“The signature of the protocols confirms the desire of both Turkey and Armenia to turn a page and build a new future. This opens new perspectives for the solution of conflicts, notably in Nagorno-Karabakh,” EU External Relations Commissioner Benita Ferrero-Waldner said in a statement.

Although landlocked Armenia stands to make big gains, opening its impoverished economy to trade and investment, Armenia’s leader Serzh Sarksyan faces protests at home and from the huge Armenian diaspora, which views the thaw with suspicion.

Armenians demand that Turkey acknowledge the 1915 killings as genocide, a defining element in Armenian national identity.

“Any relations with Turkey cannot call into question that genocide was committed against the Armenian people. This should be recognized and condemned by humankind,” Sarksyan said in a televised address before the ceremony.

Under the deal, Turkey and Armenia will set up a commission of international experts to study the events.

Nationalist lawmakers in Turkey have pledged to vote against the deal, and Prime Minister Tayyip Erdogan said earlier this year he would not open the border until Yerevan ended what he called its occupation of Azerbaijan.
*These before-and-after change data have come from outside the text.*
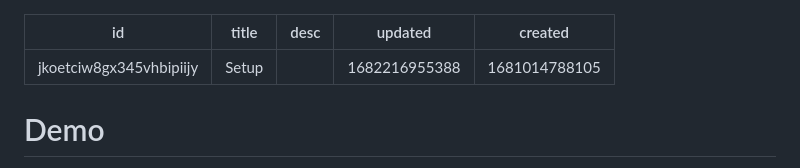
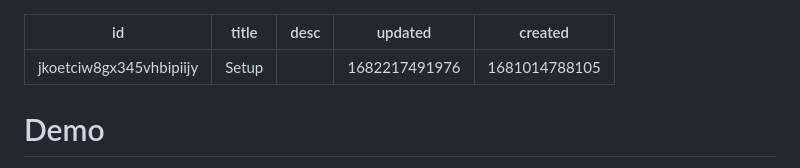
Before and after one commit to 6notes/blog, a Markdown page: notes/blog.writing.twine.setup.md, the part around one of its changes. Drawn GitHub-style.

Commit message:
Update from https://github.com/6notes/notes/commit/9f3a5257ba9ad043e636f79e08cf14bb58e3c2cb

```diff
--- a/notes/blog.writing.twine.setup.md
+++ b/notes/blog.writing.twine.setup.md
@@ -2,7 +2,7 @@
 id: jkoetciw8gx345vhbipiijy
 title: Setup
 desc: ""
-updated: 1682216955388
+updated: 1682217491976
 created: 1681014788105
 ---
 
```
Also changed, not shown: other parts of notes/blog.writing.twine.setup.md (+0 -1 lines).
Additional reporting by Katie Reid in Zurich, Hasmik Mkrtchyan in Yerevan and Margarita Antidze in Tbilisi; Writing by Ibon Villelabeitia; editing by Robin Pomeroy